***** Dataset excerpts *****
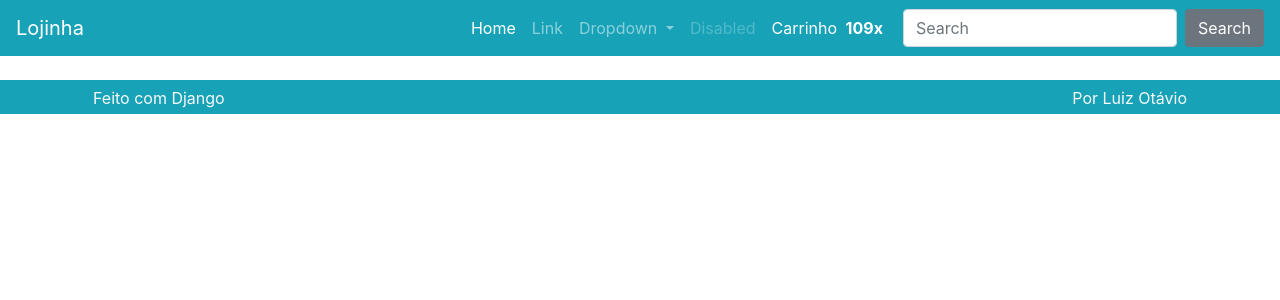
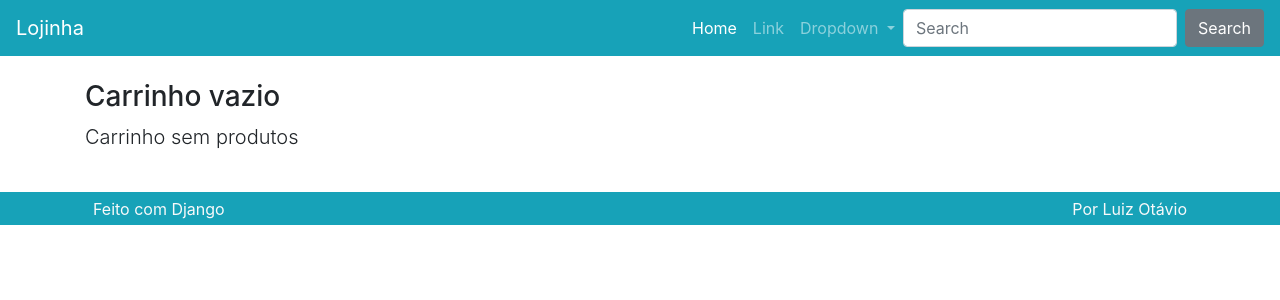
Before and after one commit to Gabatista/django_loja, a Django app: page /carrinho/ in a window 1280 px wide. Shown: the top 300 px of the page. Run offline with Django 3.2, Linux system fonts and the light colour scheme; some libraries are stand-ins or nearby versions.

Commit message:
renderizando o carrinho

```diff
--- a/pedido/urls.py
+++ b/pedido/urls.py
@@ -5,6 +5,6 @@ app_name = 'pedido'
 
 urlpatterns = [
     path('', views.Pagar.as_view(), name="pagar"),
-    path('fecharpedido', views.FecharPedido.as_view(), name="fecharpedido"),
+    path('salvarpedido', views.SalvarPedido.as_view(), name="salvarpedido"),
     path('detalhe/', views.DetalhesPedido.as_view(), name="detalhe"),
 ]
--- a/pedido/views.py
+++ b/pedido/views.py
@@ -7,7 +7,7 @@ class Pagar(View):
     def get(self, *args, **kwargs):
         return HttpResponse('Pagar')
 
-class FecharPedido(View):
+class SalvarPedido(View):
     def get(self, *args, **kwargs):
         return HttpResponse('FecharPedido')
 
--- a/produto/templates/produto/carrinho.html
+++ b/produto/templates/produto/carrinho.html
@@ -1,8 +1,98 @@
 {% extends 'base.html' %}
+{% load static %}
+{% load omfilters %}
+
 
 
 {% block conteudo %}
 
-{{ request.session.carrinho }}
+{% if request.session.carrinho %}
+
+<div class="row mt-3">
+    <div class="col">
+        <h3>Carrinho de compras</h3>
+        <p class="lead">Os produtos, quantidades e preços que você escolheu.</p>
+
+        <div class="table-responsive">
+            <table class="table">
+                <tr>
+                    <th class="d-none d-lg-block">Imagem</th>
+                    <th>Produto</th>
+                    <th>V.</th>
+                    <th>QTD.</th>
+                    <th>Total</th>
+                </tr>
+
+                {% for linha in carrinho.values %}
+                <tr>
+                    <td class="d-none d-lg-block">
+                        <img class="cart-img" src="{% get_media_prefix %}{{ linha.imagem }}">
+                    </td>
+                    <td>
+                        <a href="{% url 'produto:detalhe' linha.slug %}">
+                            {{ linha.produto_nome }}
+                        </a>
+                        <a class="ml-3" href="{% url 'produto:removercarrinho' %}?vid={{ linha.variacao_id }}">
+                            <i class="fas fa-times-circle text-danger" aria-hidden="true"></i>
+                        </a>
+                    </td>
+                    <td>{{ linha.variacao_nome }}</td>
+                    <td>
+                        {{ linha.quantidade }} x
+                        {% if linha.preco_unitario_promocional %}
+                            {{ linha.preco_unitario_promocional }}
+                        {% else %}
+                            {{ linha.preco_unitario }}
+                        {% endif %}
+                    </td>
+
+                    {% if linha.preco_quantitativo_promocional %}
+                    <td>{{ linha.preco_quantitativo_promocional }}</td>
+                    {% else %}
+                    <td>{{ linha.preco_quantitativo }}</td>
+                    {% endif %}
+
+                </tr>
+                {% endfor %}
+
+
+            </table>
+        </div>
+    </div>
+</div>
+
+
+
+<div class="row mt-3">
+    <div class="col-lg">
+        <p class='lead'>Total no carrinho</p>
+
+        <div class='table-responsive'>
+            <table class="table">
+                <tr>
+                    <td class="font-weight-bold">Total</td>
+                    <td>{{ carrinho|carrinho_total_final }}</td>
+                </tr>
+            </table>
+        </div>
+    </div>
+    <div class="col-lg mt-auto">
+        <a class="btn btn-lg btn-block btn-primary" href="#">
+            Finalizar a compra
+        </a>
+    </div>
+</div>
+
+{% else %}
+
+
+<div class="row mt-3">
+    <div class="col">
+        <h3>Carrinho vazio</h3>
+        <p class="lead">Carrinho sem produtos</p>
+    </div>
+</div>
+
+{% endif %}
 
 {% endblock %}
--- a/produto/urls.py
+++ b/produto/urls.py
@@ -9,6 +9,6 @@ urlpatterns = [
     path('adicionarcarrinho/', views.AdicionarCarrinho.as_view(), name="adicionarcarrinho"),
     path('removercarrinho/', views.RemoverCarrinho.as_view(), name="removercarrinho"),
     path('carrinho/', views.Carrinho.as_view(), name="carrinho"),
-    path('finalizar/', views.Finalizar.as_view(), name="finalizar"),
+    path('resumodacompra/', views.ResumoDaCompra.as_view(), name="resumodacompra"),
 
 ]
--- a/produto/views.py
+++ b/produto/views.py
@@ -115,14 +115,39 @@ class AdicionarCarrinho(View):
 
 class RemoverCarrinho(View):
     def get(self, *args, **kwargs):
+
+        http_referer = self.request.META.get('HTTP_REFERER',reverse('produto:lista'))
+        variacao_id = self.request.GET.get('vid')
+
+        if not variacao_id:
+            return redirect(http_referer)
+
+        if not self.request.session.get('carrinho'):
+                        return redirect(http_referer)
+
+        if variacao_id not in self.request.session['carrinho']:
+                        return redirect(http_referer)
+
+        carrinho = self.request.session['carrinho'][variacao_id]
+
+        messages.success(
+            self.request,
+            f'Produto {carrinho["produto_nome"]} {carrinho["variacao_nome"] } removido do carrinho'
+        )
+
+        del self.request.session['carrinho'][variacao_id]
+        self.request.session.save()
         return HttpResponse('RemoverDoCarrinho')
 
 
 class Carrinho(View):
     def get(self, *args, **kwargs):
-        return render(self.request, 'produto/carrinho.html')
+        contexto = {
+            'carrinho': self.request.session.get('carrinho',{})
+        }
+        return render(self.request, 'produto/carrinho.html',contexto)
 
 
-class Finalizar(View):
+class ResumoDaCompra(View):
     def get(self, *args, **kwargs):
         return HttpResponse('Finalizar')
--- a/templates/parciais/_nav.html
+++ b/templates/parciais/_nav.html
@@ -1,3 +1,5 @@
+{% load omfilters %}
+
 <nav class="navbar navbar-dark bg-primary navbar-expand-lg">
     <a class="navbar-brand" href="{% url 'produto:lista' %}">Lojinha</a>
     <button class="navbar-toggler" type="button" data-toggle="collapse" data-target="#navbarSupportedContent"
@@ -25,22 +27,25 @@
                     <a class="dropdown-item" href="#">Something else here</a>
                 </div>
             </li>
+
+            {% if request.session.carrinho %}
             <li class="nav-item">
                 <a class="nav-link disabled" href="#">Disabled</a>
             </li>
             <li class="nav-item">
-                <a class="nav-link nav-cart-link active" href="#">
+                <a class="nav-link nav-cart-link active" href="{% url 'produto:carrinho' %}">
                     <span class="nav-cart-text mr-1">
                         Carrinho
                     </span>
                     <span class="nav-cart-count mr-1">
-                        <strong>109x</strong>
+                        <strong>{{ request.session.carrinho|carrinho_total }}x</strong>
                     </span>
                     <span class="nav-cart-icon mr-2">
                         <i class="fas fa-shopping-cart"></i>
                     </span>
                 </a>
             </li>
+            {% endif %}
         </ul>
         <form class="form-inline my-2 my-lg-0">
             <input class="form-control mr-sm-2" type="search" placeholder="Search" aria-label="Search">
```
Also changed, not shown: produto/templatetags/omfilters.py (+8 -0 lines), utils/utils.py (+14 -0 lines), db.sqlite3, pedido/templates/pedido/detalhe.html (added), pedido/templates/pedido/pagar.html (added), pedido/templates/pedido/salvarpedido.html (added), perfil/forms.py (added), perfil/templates/perfil/criar.html (added), produto/templates/produto/resumodacompra.html (added).
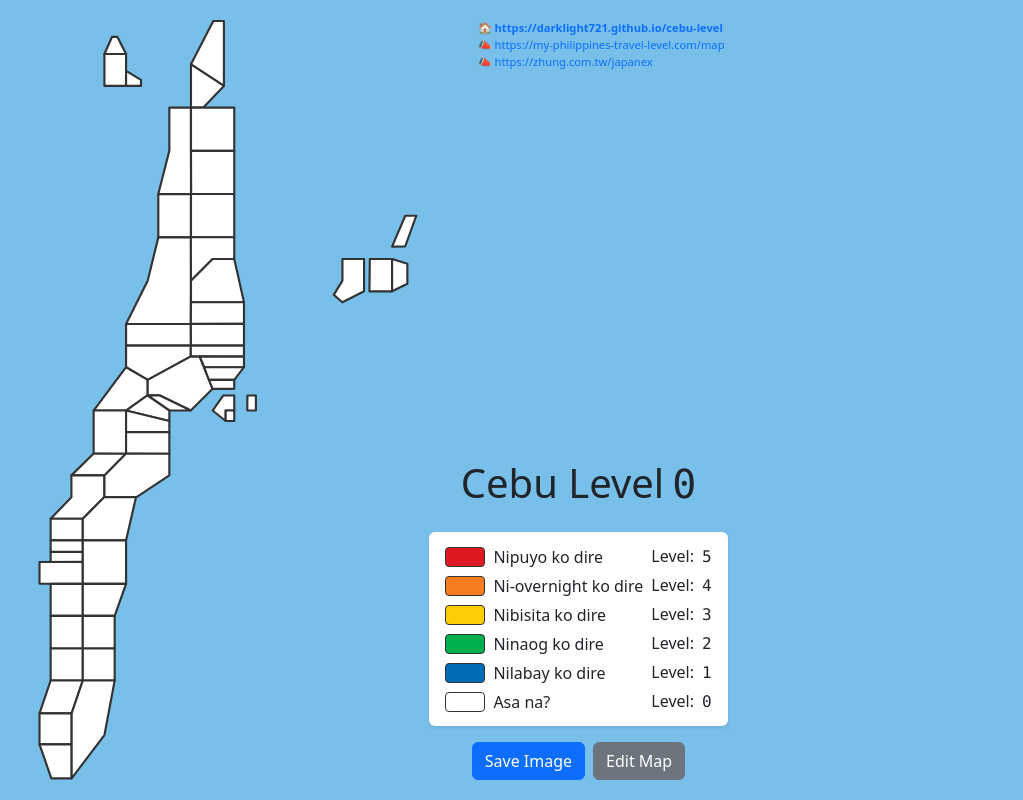
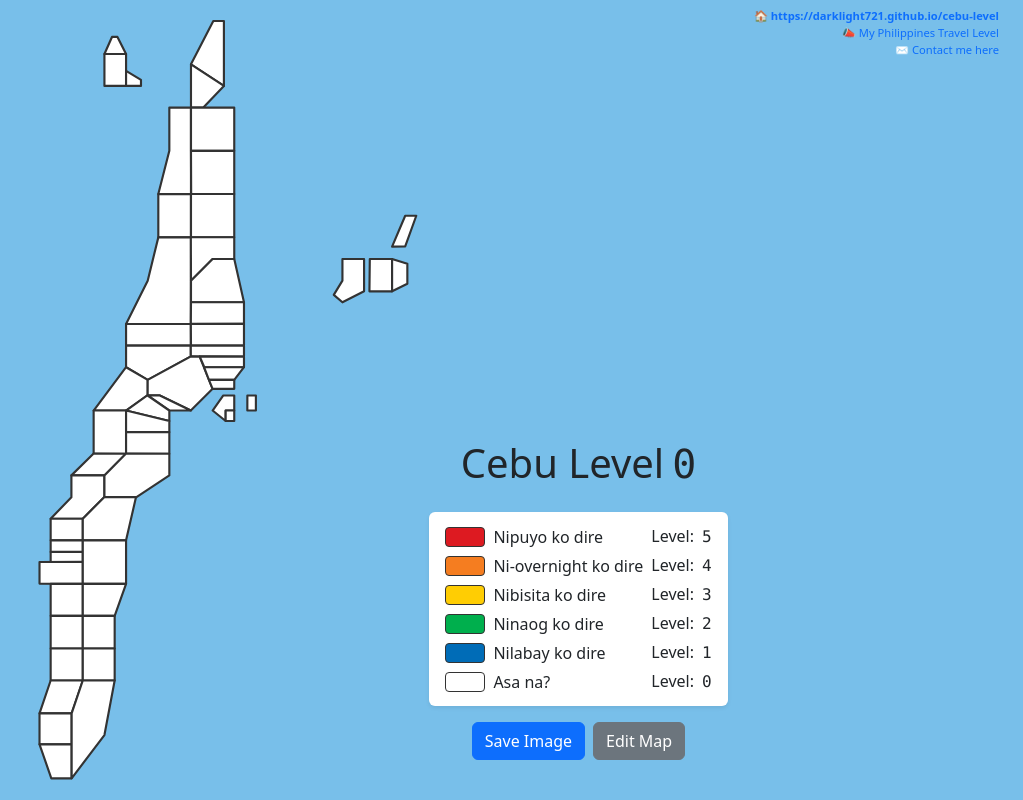
Before and after one commit to darklight721/cebu-level, a React (Vite) app: page / in a window 1280 px wide. Shown: the whole page, without its empty margins (257-1280 px from the left). Built offline with nearby package versions, Linux system fonts and the light colour scheme.

Commit message:
Reposition links and add contact

```diff
--- a/src/App.css
+++ b/src/App.css
@@ -9,12 +9,7 @@
 }
 
 .links {
-  margin: 20px 20px 0 0;
-  font-size: 0.4rem;
-  width: 145px;
-  position: absolute;
-  top: 0;
-  right: 0;
+  font-size: 0.5rem;
 }
 
 .title-card {
@@ -73,7 +68,6 @@
 
 @media (min-width: 576px) {
   .links {
-    width: 250px;
     font-size: 0.7rem;
   }
 
@@ -83,6 +77,7 @@
 
   .title-card {
     max-width: 400px;
+    margin-bottom: 40px;
   }
 
   .tile {
@@ -91,8 +86,8 @@
 }
 
 @media (min-width: 768px) {
-  .links,
   .title-card {
     position: static;
+    align-self: flex-end;
   }
 }
--- a/src/App.tsx
+++ b/src/App.tsx
@@ -21,6 +21,30 @@ export default function App() {
 
   return (
     <div className="app mx-sm-3 h-100 position-relative overflow-auto d-flex justify-content-md-center">
+      <div className="links m-2 text-end position-absolute top-0 end-0">
+        <a
+          className="d-block text-decoration-none main-link"
+          href="https://darklight721.github.io/cebu-level"
+        >
+          🏠 https://darklight721.github.io/cebu-level
+        </a>
+        <a
+          data-html2canvas-ignore
+          className="d-block text-decoration-none"
+          href="https://my-philippines-travel-level.com/map"
+          target="_blank"
+          rel="noopener noreferrer"
+        >
+          📣 My Philippines Travel Level
+        </a>
+        <a
+          data-html2canvas-ignore
+          className="d-block text-decoration-none"
+          href="mailto:skinned.vibes-06@icloud.com?subject=Cebu%20Level&body=Hi%20Roy!"
+        >
+          ✉️ Contact me here
+        </a>
+      </div>
       <svg
         className="flex-grow-1 flex-sm-grow-0 h-100"
         xmlns="http://www.w3.org/2000/svg"
@@ -56,33 +80,6 @@ export default function App() {
           )
         })}
       </svg>
-      <div className="d-flex flex-column justify-content-between align-items-end">
-        <div className="links">
-          <a
-            className="d-block text-decoration-none text-truncate main-link"
-            href="https://darklight721.github.io/cebu-level"
-          >
-            🏠 https://darklight721.github.io/cebu-level
-          </a>
-          <a
-            data-html2canvas-ignore
-            className="d-block text-decoration-none text-truncate"
-            href="https://my-philippines-travel-level.com/map"
-            target="_blank"
-            rel="noopener noreferrer"
-          >
-            📣 https://my-philippines-travel-level.com/map
-          </a>
-          <a
-            data-html2canvas-ignore
-            className="d-block text-decoration-none text-truncate"
-            href="https://zhung.com.tw/japanex"
-            target="_blank"
-            rel="noopener noreferrer"
-          >
-            📣 https://zhung.com.tw/japanex
-          </a>
-        </div>
       <div className="title-card d-flex flex-column align-items-center">
         <h1 className="text-center">
           {values.name}
@@ -118,12 +115,10 @@ export default function App() {
               if (target.href) return
 
               e.preventDefault()
-                html2canvas(document.body, { logging: false }).then(
-                  (canvas) => {
+              html2canvas(document.body, { logging: false }).then((canvas) => {
                 target.setAttribute('href', canvas.toDataURL())
                 target.click()
-                  }
-                )
+              })
               window.gtag?.('event', 'post_score', { score: total })
             }}
           >
@@ -132,7 +127,6 @@ export default function App() {
           <Button className="ms-2" onClick={toggleEditing}>
             Edit Map
           </Button>
-          </div>
         </div>
       </div>
       {activeTown && (
```
Lines whose indentation alone changed are shown as unchanged.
*****
(How to complete this task)
Work out how many lines of the data hold the string "session". State only that number.

(Response box)
10